Cashflow is often the true and central lifeblood of such entities. The categorisation “credit card” financial management is an over simplification and harsh judgement. However, these aspects and references are indicative of opportune realities for this business type and those who seek to service them.

Collectively, micro-businesses are numerically greater than the number of medium sized and major regional, national and transnational corporations which operate in Australia, New Zealand, Britain and North America.

The skill set and entrepreneurism of the owners are often insufficient to generate growth, beyond the initial years of trade, and to sustain competitiveness and advantage.   That may explain in part why many in this subgroup do not aspire to substantially grow their operations. That mindset and parameter is often not recognised or respected by external consultants.

Increasingly, the greatest and most widespread needs for micro-businesses are integrated systems, structure and discipline. In short, support and infrastructure.

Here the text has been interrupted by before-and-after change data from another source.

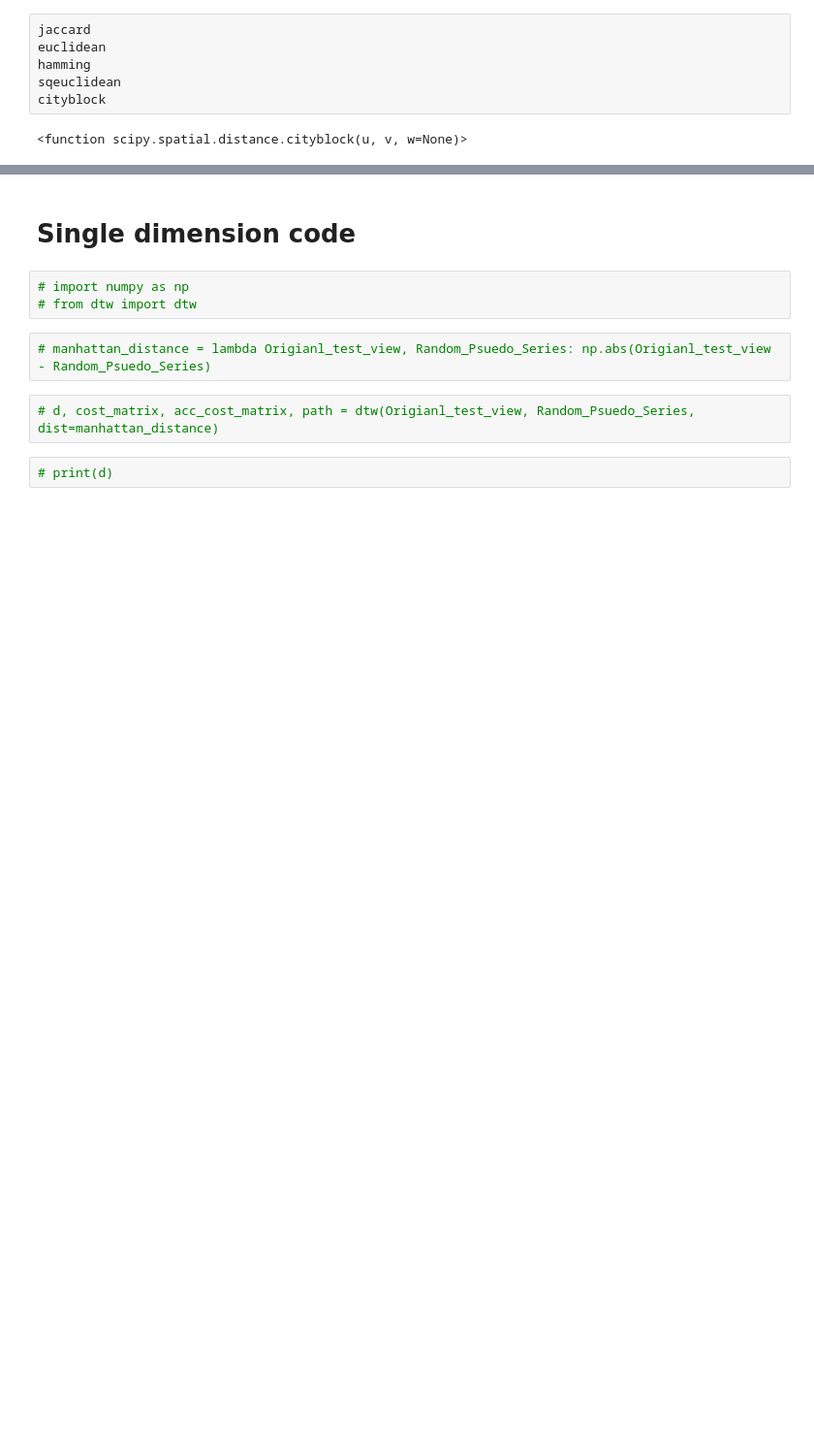
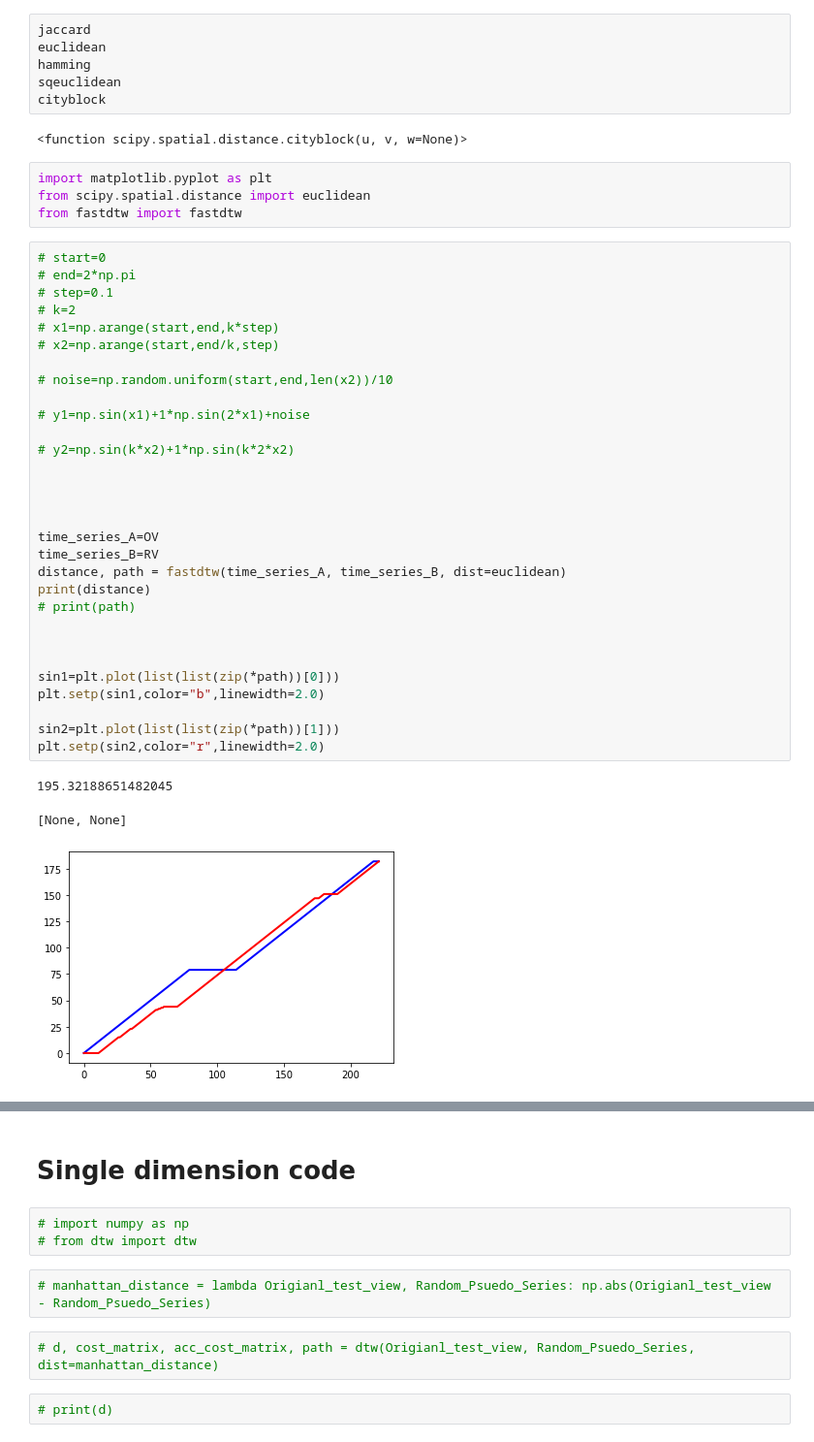
Before and after one commit to ArslanAliAwan/Character_Trajectories, a Jupyter notebook: Character_Trajectories.ipynb, the cells around one changed output, grey strips where cells are left out. Shown: that part at 97% size. Saved outputs shown, nothing was run; the diff lists cells and outputs as text; blank space fills up the shorter version.

```diff
--- a/Character_Trajectories.ipynb
+++ b/Character_Trajectories.ipynb
@@ -316,3 +317,41 @@ sqeuclidean
 cityblock
 # %% [output]
 <function scipy.spatial.distance.cityblock(u, v, w=None)>
+# %%
+import matplotlib.pyplot as plt
+from scipy.spatial.distance import euclidean
+from fastdtw import fastdtw
+# %%
+# start=0
+# end=2*np.pi
+# step=0.1
+# k=2
+# x1=np.arange(start,end,k*step)
+# x2=np.arange(start,end/k,step)
+
+# noise=np.random.uniform(start,end,len(x2))/10
+
+# y1=np.sin(x1)+1*np.sin(2*x1)+noise
+
+# y2=np.sin(k*x2)+1*np.sin(k*2*x2)
+
+
+
+
+time_series_A=OV
+time_series_B=RV
+distance, path = fastdtw(time_series_A, time_series_B, dist=euclidean)
+print(distance)
+# print(path)
+
+
+
+sin1=plt.plot(list(list(zip(*path))[0]))
+plt.setp(sin1,color="b",linewidth=2.0)
+
+sin2=plt.plot(list(list(zip(*path))[1]))
+plt.setp(sin2,color="r",linewidth=2.0)
+# %% [output]
+195.32188651482045
+[None, None]
+[figure, added]
```
Also changed, not shown: parts of 4 cells of this notebook.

During the past three decades, major corporations have learnt and profited from the utilisation and marshalling of the capacity and drive of small and micro-business. Countless supply chains exhibit the evidence and consequences of downsizing, outsourcing, re-engineering with the proliferation of micro-businesses.

Buying groups, marketing networks, franchise chains and operating co-operatives provide immense scope if and when they are able to overcome one major impediment. That is, the allure of the desire for independence by small business owners.


The lessons of the past have been lost on, or possibly have never been learnt by, many contemporary owners and managers of micro-businesses.

Frederick Taylor has long worn the label of the father of “Scientific Management”. His research, findings, philosophies and applications about the division of labour were the touchstones of mass production, which was instrumental in the growth and success of entities like Ford, General Motors and General Electric.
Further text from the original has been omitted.